10 July 2015

Apple Feeling the Burn: Watch Wearers Take to Twitter to Share Photos of Rashes 'Caused by the Device'

Apple feeling the burn: Watch wearers take to Twitter to share photos of rashes 'caused by the device'
by Sarah Griffiths, Daily Mail online, 9 July 2015

- Handful of people have shared photos of rashes and 'burns' on Twitter
- They say they are caused by wearing the Apple Watch
- Apple has not yet commented on the images, but its support page warns some people may react to materials such as nickel, used in its timepiece

The Apple Watch may be used by many as a fitness aid, but some users are feeling the burn in a less desirable way.

A handful of people have taken to Twitter to share photos of 'burn' marks and rashes on their wrists, which they say are the result of wearing an Apple Watch.

Apple warns on its webiste that 'a small number of people will experience reactions to certain materials,' but has so far not commented on the recent photos.

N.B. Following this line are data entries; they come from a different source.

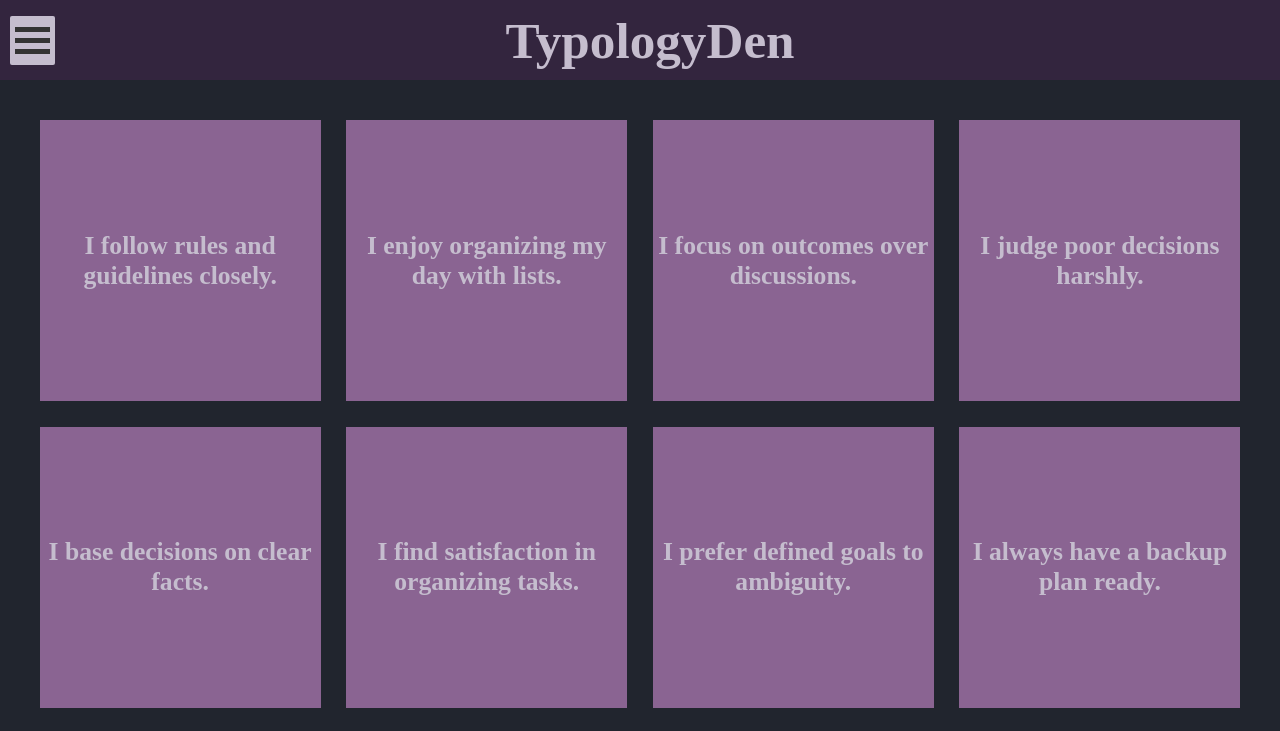
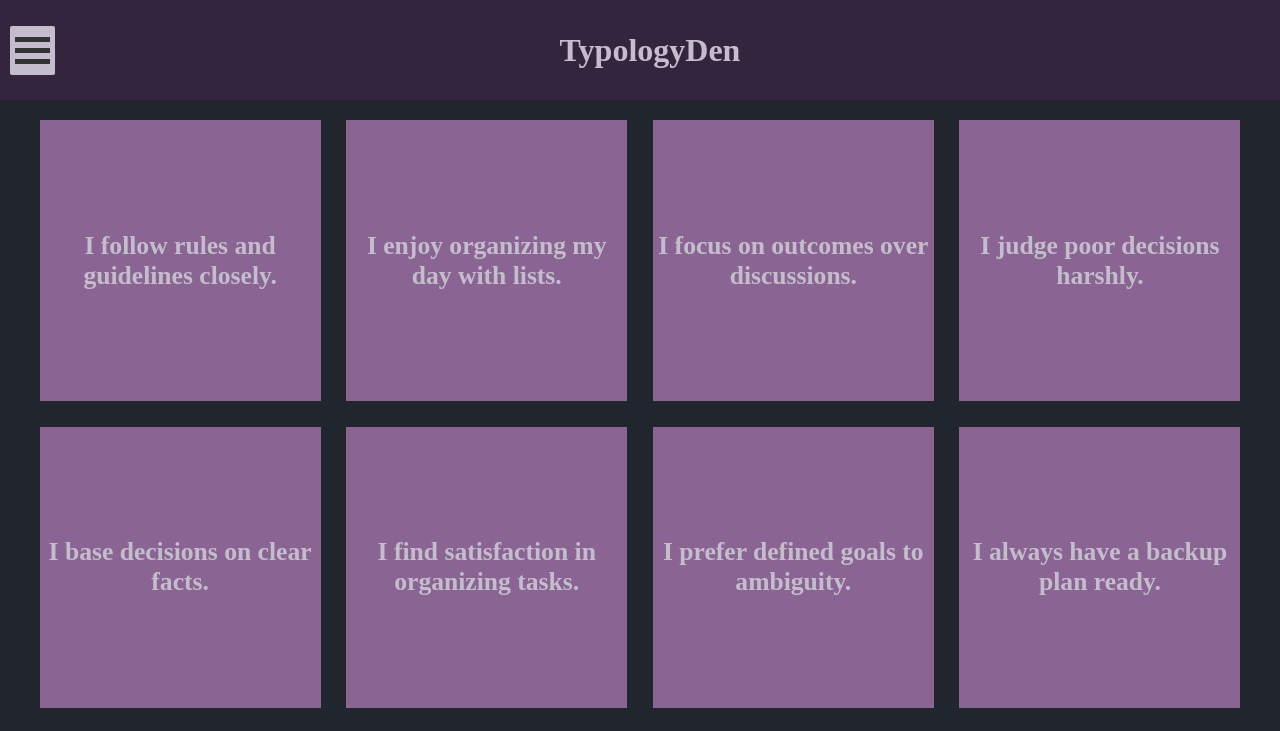
Before and after one commit to OmarDardery/CareerCatalyst, a React (Create React App) app: page / in a window 1280 px wide. Shown: the top 731 px of the page. Built offline with nearby package versions, Linux system fonts and the light colour scheme.

Commit message:
finished styling

```diff
--- a/src/components/bingoBox.js
+++ b/src/components/bingoBox.js
@@ -12,7 +12,7 @@
         setNumClicks(clicks + 1);
     }
     return (
-        <div style={{position: "relative", backgroundColor: "#8A6492", aspectRatio: "1 / 1", height: "100%" }}>
+        <div style={{position: "relative", backgroundColor: "#8A6492", aspectRatio: "1 / 1", height: "100%", cursor: "pointer" }}>
 
             <div onClick={handleClick} style={{
                                             display: "flex",
--- a/src/components/header.js
+++ b/src/components/header.js
@@ -29,7 +29,7 @@
                 <div className="menuBar2"></div>
                 <div className="menuBar3"></div>
             </div>
-            <a href="/" style={{textDecoration: "none", margin:"10px"}}><h1 style={{ fontSize: "4vw" }}>TypologyDen</h1></a>
+            <a href="/" style={{textDecoration: "none", margin:"10px"}}><h1 style={{ fontSize: "4vh" }}>TypologyDen</h1></a>
 
         </div>
     );
--- a/src/styles.css
+++ b/src/styles.css
@@ -57,7 +57,7 @@
     display: flex;
     align-items: center; /* Vertically centers items */
     justify-content: center; /* Centers the h1 */
-    padding: 0 10px;
+    padding: 10px;
     position: relative; /* Allows absolute positioning of menuContainer */
 }
 
```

An iOS App developer named Dinalli tweeted: 'Not worn my Apple Watch today, yet there seems to be some sort of burn. Anyone else got this too ? '

While a more excitable user called Andrew Terry tweeted: 'wtf? My Apple Watch has burnt a hole in my wrist!!' and posted an image of red marks and a sore on his wrist.

Paul Fabretti, who works for Microsoft, wrote: 'So this Apple Watch burn thing is actually a proper, ongoing THING. Happened again,' showing red marks on the sides of his wrist, which appear to have been caused by the strap.

The claims are very few in number, The Australian noted.

Apple has yet to comment on them, but a page on its support site warns a small number of people could react to certain materials used in the Apple Watch.

It says: 'A great deal of care and research go into choosing materials for all our devices...

'A small number of people will experience reactions to certain materials.

'This can be due to allergies, environmental factors, extended exposure to irritants like soap or sweat, and other causes.'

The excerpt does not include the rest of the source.